Professor Hanneke’s lab is what is called a precision measurements lab in AMO. It conducts fundamental physics experiments, which means they are trying to understand some of the fundamental forces, particles, and general laws about the universe. The way a “table-top physics experiment” fits into this is that they can look for very small changes in a low energy environment that would be caused by physics beyond the Standard Model. The fundamental constant (μ) is the proton to electron mass ratio, and it is a unitless value that shows up everywhere in nature. Some theories of physics, however, have been going beyond the Standard Model that provides us with the explanation for particles we already understand, like the μ.“Instead of [μ] being a constant, it might drift in time or it might oscillate,” Annika proposes. This shift might be caused by a number of things, such as dark energy, or could be explained by theories of quantum gravity, or theories of dark matter. In order for Annika to find this slight variation in the constant, she needed a system that was sensitive to this constant.
This is where we get to the specifics of Annika’s thesis. She is looking at vibrational levels in oxygen molecules, which essentially depend on her interest in the constant μ. With the specific system she used, they intended to measure these energy levels with such precision that she might be able to look for shifts or oscillations. Quantum mechanics explain that all these energy levels are discreet. Therefore, you can drive transitions from the lowest vibrational state to a higher vibrational state, and the energy levels of these transitions would be measurable. Annika tells us that “[her] thesis was doing some of the first real searches for these transitions.”
With such a task, Annika’s daily work was far from boring. At the beginning of the semester, she was building an electrode setup. She would meet up with her advisor and spot weld some electrodes, then assemble a vacuum chamber. Later on in the semester, she moved to actually scanning her laser across the frequencies where she would expect to drive the transitions. Towards the end of her thesis, she would wake up in the morning, adjust the laser by realigning it or adding dye (bright purple!), get everything set up, then decide what she wanted to look at that day, which was the hardest part. She would choose which frequencies she would scan, how many data points she would take at each step, then run the scan. Later, she would check back in on it, shut everything down at the end of the day, and try to interpret the results. This is what Annika loves about the field of physics – the wide range of things you get to do.
Annika considers herself and her lab as a part of a larger project of the broader physics community. She knows they aren’t the only lab looking for changes in μ, or even the only one using oxygen to find these changes. The broad goal of looking for these changes in the fundamental constant is a community effort to work out technical problems.

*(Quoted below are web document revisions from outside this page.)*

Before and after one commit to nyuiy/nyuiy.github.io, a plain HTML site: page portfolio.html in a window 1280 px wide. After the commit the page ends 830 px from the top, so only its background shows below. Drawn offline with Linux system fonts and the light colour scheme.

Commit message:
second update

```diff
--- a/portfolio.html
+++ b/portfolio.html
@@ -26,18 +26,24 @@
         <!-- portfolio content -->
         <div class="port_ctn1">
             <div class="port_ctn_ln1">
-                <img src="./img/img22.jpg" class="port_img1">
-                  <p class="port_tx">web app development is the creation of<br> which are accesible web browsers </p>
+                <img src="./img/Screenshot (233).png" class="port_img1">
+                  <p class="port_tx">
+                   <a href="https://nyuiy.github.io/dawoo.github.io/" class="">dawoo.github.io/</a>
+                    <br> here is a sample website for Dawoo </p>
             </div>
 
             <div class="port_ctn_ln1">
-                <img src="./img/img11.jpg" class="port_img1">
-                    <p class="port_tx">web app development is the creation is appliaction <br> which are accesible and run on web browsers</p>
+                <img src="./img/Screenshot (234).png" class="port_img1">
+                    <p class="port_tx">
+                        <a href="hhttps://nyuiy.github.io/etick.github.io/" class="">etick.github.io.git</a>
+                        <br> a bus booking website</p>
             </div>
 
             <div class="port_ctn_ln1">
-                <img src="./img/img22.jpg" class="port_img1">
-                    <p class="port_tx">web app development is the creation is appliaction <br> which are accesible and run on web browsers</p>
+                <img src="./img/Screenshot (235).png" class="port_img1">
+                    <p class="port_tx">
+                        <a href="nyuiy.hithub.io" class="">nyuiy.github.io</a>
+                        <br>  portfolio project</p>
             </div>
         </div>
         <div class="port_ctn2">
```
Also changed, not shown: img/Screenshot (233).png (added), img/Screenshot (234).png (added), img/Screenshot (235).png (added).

Next year, Annika will be attending graduate school at Harvard University, where she will continue to look for these shifts with a polyatomic molecule. Her advice for freshmen and sophomores is to try working in different kinds of labs to get “a flavor for different kinds of research” and to meet different professors. If you are just about to start your thesis, Annika advises that you try to limit the number of other things you focus on during your senior year. Give yourself a ton of space, and make yourself a priority.